But sometimes you get kind of like left out. Uh, or like curveball questions, left field questions. I remember two in particular. I don’t know why I remember them, but I just do. Um, one of them was, what was the last book that you had read and what did you learn from it? Um, I was definitely not ready to answer that question.

I could, I had no idea what was the last book that I had read. Reading was not a passion of mine, so I really had to think about how I was going to answer that. The other one was, um, who is the most influential figure in your life? Um, so there’s always going to be these sorts of questions that I think kind of what admissions committees want to do is get, give you the opportunity to say something about yourself.

to share who you are. So they give you like these different ways of kind of sharing bits and pieces of yourself. Um, and I think maybe that’s kind of the goal. So, if I were to go back in time and want to prepare for my essays, I think that’s what I would do the most to reflect quite a bit. Who am I? And what are the things that I like?
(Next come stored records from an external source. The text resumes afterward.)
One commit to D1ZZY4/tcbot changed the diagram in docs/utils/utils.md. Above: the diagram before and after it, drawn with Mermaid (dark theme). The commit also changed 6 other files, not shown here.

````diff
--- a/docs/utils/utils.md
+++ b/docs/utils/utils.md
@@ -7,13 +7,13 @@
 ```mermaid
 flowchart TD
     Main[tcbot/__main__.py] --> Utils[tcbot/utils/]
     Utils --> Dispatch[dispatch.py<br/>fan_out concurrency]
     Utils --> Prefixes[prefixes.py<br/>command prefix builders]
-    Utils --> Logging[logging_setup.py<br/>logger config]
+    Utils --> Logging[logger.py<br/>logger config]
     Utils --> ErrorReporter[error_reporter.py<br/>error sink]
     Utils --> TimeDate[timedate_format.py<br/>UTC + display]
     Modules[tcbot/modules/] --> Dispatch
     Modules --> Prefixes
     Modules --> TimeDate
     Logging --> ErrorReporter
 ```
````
And, and why? Um, how would I explain to someone else who I am if I really wanted them to know? To get to know me and more if I wanted for them to like me or or to kind of see good things about myself, obviously being unique, um, but obviously also being true to myself, not selling a version of myself that doesn’t exist by trying to highlight, you know, the things that I know that are good about myself.

I think the more that I would have done that I would have been more prepared for all of those Essays that I wrote. Uh, I’ll just add in. I, my, so my personal statement was actually about just like self-discovery and growth. I don’t even know how to summarize it now, but it was being from like two worlds.
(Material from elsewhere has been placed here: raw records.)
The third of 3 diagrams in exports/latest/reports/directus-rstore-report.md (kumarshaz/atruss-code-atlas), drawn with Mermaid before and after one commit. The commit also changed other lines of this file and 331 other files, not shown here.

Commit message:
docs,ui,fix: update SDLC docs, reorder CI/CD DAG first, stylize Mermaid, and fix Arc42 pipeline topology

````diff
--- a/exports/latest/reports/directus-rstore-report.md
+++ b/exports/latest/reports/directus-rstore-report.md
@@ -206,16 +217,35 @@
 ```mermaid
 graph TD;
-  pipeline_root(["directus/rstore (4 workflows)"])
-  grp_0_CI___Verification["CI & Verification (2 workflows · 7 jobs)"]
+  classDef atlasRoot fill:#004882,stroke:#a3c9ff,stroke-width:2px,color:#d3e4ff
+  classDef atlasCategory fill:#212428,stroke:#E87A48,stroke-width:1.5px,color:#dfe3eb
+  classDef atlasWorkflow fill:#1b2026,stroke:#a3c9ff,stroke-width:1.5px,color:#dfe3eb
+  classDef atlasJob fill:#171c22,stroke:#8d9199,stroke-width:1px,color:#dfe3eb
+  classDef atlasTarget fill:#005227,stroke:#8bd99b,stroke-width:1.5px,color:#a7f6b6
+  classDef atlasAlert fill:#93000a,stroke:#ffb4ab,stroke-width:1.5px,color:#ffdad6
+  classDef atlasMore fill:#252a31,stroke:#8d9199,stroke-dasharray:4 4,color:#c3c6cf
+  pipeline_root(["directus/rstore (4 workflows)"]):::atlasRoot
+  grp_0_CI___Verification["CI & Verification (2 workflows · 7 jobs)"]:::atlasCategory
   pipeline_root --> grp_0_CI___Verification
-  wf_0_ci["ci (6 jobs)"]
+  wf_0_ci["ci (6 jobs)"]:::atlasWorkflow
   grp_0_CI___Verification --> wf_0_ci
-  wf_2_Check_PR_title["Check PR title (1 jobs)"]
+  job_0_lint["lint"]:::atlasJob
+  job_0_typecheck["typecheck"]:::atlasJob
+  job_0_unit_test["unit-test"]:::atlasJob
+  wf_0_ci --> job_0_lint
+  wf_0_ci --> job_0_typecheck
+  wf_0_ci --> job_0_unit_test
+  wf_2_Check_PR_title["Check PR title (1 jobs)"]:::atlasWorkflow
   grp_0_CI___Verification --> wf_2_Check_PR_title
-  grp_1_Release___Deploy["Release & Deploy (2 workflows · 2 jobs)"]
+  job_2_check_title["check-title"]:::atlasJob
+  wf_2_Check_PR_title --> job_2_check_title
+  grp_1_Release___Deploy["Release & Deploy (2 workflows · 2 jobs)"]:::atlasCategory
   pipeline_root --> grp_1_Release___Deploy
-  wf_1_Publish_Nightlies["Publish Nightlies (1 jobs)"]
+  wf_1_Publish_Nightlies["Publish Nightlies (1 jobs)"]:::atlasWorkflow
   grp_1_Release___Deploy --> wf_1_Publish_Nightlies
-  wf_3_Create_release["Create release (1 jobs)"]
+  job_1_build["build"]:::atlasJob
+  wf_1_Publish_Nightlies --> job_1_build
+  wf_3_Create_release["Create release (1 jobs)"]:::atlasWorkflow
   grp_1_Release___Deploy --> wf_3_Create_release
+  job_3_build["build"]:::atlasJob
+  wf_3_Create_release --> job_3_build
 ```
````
I was, I’m from Brooklyn, I’m low income, and I was at this very elite, uh, boarding school at the time for high school. So I was just talking about the need to kind of be two different versions of myself, which is now just called code switching. Um, but uh, so that was what my essay was about, and then my.
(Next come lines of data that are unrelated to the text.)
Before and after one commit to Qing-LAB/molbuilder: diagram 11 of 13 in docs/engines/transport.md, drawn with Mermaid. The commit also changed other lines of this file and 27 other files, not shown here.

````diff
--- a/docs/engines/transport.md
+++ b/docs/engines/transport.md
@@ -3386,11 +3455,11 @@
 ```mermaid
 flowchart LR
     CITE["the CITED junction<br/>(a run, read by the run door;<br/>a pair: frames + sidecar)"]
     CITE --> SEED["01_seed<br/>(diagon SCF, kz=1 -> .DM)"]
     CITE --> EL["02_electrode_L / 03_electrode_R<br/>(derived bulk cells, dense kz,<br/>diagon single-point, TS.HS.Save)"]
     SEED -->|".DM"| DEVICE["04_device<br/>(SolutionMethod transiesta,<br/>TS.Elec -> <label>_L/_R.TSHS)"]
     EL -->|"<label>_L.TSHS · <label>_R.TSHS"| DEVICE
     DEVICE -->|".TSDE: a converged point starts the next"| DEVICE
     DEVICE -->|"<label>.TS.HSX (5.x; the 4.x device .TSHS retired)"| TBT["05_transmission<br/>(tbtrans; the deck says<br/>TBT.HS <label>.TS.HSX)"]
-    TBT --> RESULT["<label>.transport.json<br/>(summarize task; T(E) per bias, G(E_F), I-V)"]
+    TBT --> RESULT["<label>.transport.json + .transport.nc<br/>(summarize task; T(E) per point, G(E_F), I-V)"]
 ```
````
only activity essay, which is what, it was just the personal statement and activity essay for Harvard back then. And that’s where I wrote about theater and all of my extracurricular activities therein. So the one thing I’ll say that I think sums up what everyone has said, there’s no special topic.

There’s no one topic that you need to be thinking about when it comes to the IVs. Write about yourself. They are giving you the questions not to annoy you, not to make the application more difficult, but because they actually do want to get to know you. So, um, answer the questions thoughtfully. Honestly, there’s no trick to it.

Um, just talk about yourself. Someone asked the question, um, how do you suggest getting into these colleges and paying for them without taking out any loans or damaging my family’s financial stability? Very good question. I think my well gave an answer in the chat, but I will just add, um, take a look at net price calculators because they can also give you a pretty good estimate of what you might get, um, in your family’s expenses.

Um, so I’ll drop it in the chat just as a resource. But if you’re concerned and you want to figure out how to kind of estimate what you might be eligible for, that might be one good strategy. And then also consider a very thoughtful scholarship strategy. I have a student who we flew through her college applications and we spent most of our time working on scholarships, honestly.

So, um, that is also the other avenue to pursue to think about private scholarships outside of the institutions that you’re applying to. Okay, uh, let’s get back to our question. So similar on the application front, and then I’ll wrap this up and kind of move into some other questions. But someone asked about extracurriculars and classes.

So if you want to give a quick rundown of any advanced level classes you took that you felt like were helpful, um, and someone asked specifically what extracurriculars and classes did you do in high school that you think prepared you best for, um, your applications or ultimately for college? so much. Um, whoever wants to start with that.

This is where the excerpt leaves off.